Recreate your favorite date of 2018
The upcoming year may be all about change, but it’s also a good time to remind your partner that your feelings are still the same. Recreating a favorite date is a great way to do that. “You can keep things interesting by choosing a different show, restaurant, or museum, but stick with the same premise and sequence of events, so that it takes your lover back to a day you both think fondly of,” says Maria Sullivan, dating expert and Vice President of Dating.com. “Not only will you get major brownie points for the romance, but you’ll automatically ignite the flames you felt during that original date.”
Talk about your favorite holiday traditions
“Story-telling opens your heart as you remember moments of fun, happiness, love, disappointment, embarrassments, and difficulties,” explains Laurel House, celebrity dating coach and host of the Man Whisperer podcast. “When your heart is open, it’s open to connecting even more deeply with your partner.” So, whether you’re reminiscing about your second grade Christmas pageant or complaining about the embarrassing holiday sweaters your mom makes you wear, give details, show photos and videos, do whatever you can to help your S.O. feel like they’re a part of it.
Create new traditions together
It’s a quick and easy way to feel like you’re a team, and it doesn’t have to be anything super elaborate. Buy a special ornament, pop a bottle of champagne and toast each other, wear matching PJs — do something that you can and want to repeat each year, advises House. The caveat: Don’t just do it, create meaning around it by calling out why this new tradition is important. “If you call out the ‘why’ behind the ‘what’ and assign meaning to what you’re doing, it will be more memorable,” she adds.
Give a thoughtful gift
Sure, the materialistic stuff is fun, but coming up with an experiential gift will do your relationship good. “Try brainstorming experiential gifts that show your partner you’re interested in their passions. Book a weekend getaway to a place they’ve always wanted to visit. Buy concert tickets for their favorite artist. Sign up for couples’ classes related to their interests,” advises Sullivan. Bonus: Plan them for early in the new year, so that you both have something fun to look forward to and help you reconnect after all the holiday madness subsides.

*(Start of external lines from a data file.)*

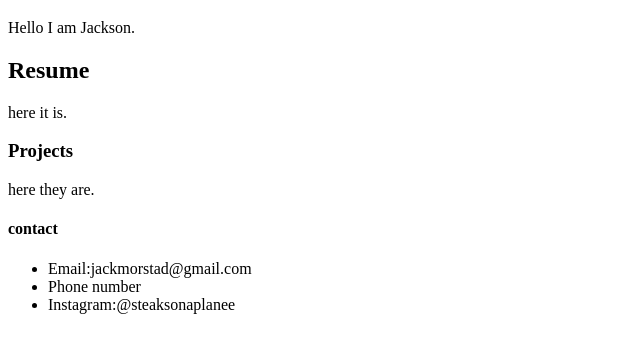
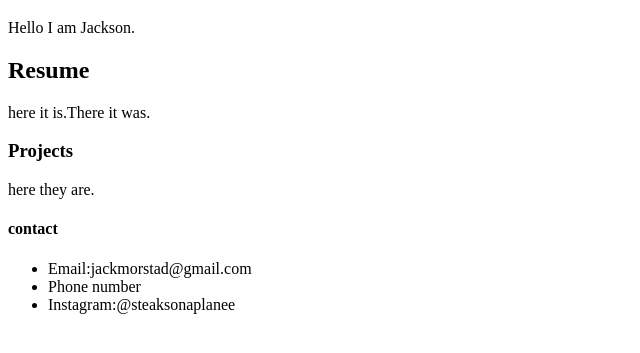
Before and after one commit to jackmorstad/html-version-control, a plain HTML site: page index.html in a window 1280 px wide. Shown: the part 61-414 px from the top of the page, without its empty margins (0-640 px from the left). Drawn offline with Linux system fonts and the light colour scheme.

Commit message:
Testing repository on new computer

```diff
--- a/index.html
+++ b/index.html
@@ -9,7 +9,7 @@
     <h1>About</h1>
     <p>Hello I am Jackson.</p>
     <h2>Resume</h2>
-    <p>here it is.</p>
+    <p>here it is.There it was.</p>
     <h3>Projects</h3>
     <p>here they are. </p>
     <h4>contact</h4>
```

Set ‘couple goals’
Think of these as relationship resolutions. “This is a great time to reflect on your relationship with a promise to do better,” says psychotherapist and relationship expert Margena Carter of Carter Care Therapeutic Services in Los Angeles. Have a heart to heart and talk about what you want to achieve, and how that will help your relationship grow. Set goals so you can track your progress, and then celebrate milestones with special dates or plans, she adds.
Another option: A couples ‘word of the year.’ “This is the word that you want to embody the feeling of your relationship this next year,” says House. A few suggestions: Connection, deepening, love, adventure, growth, calm, sexy. Whatever that word is, it will help dictate your decisions and date nights throughout the year, giving you both purpose as partners, she adds.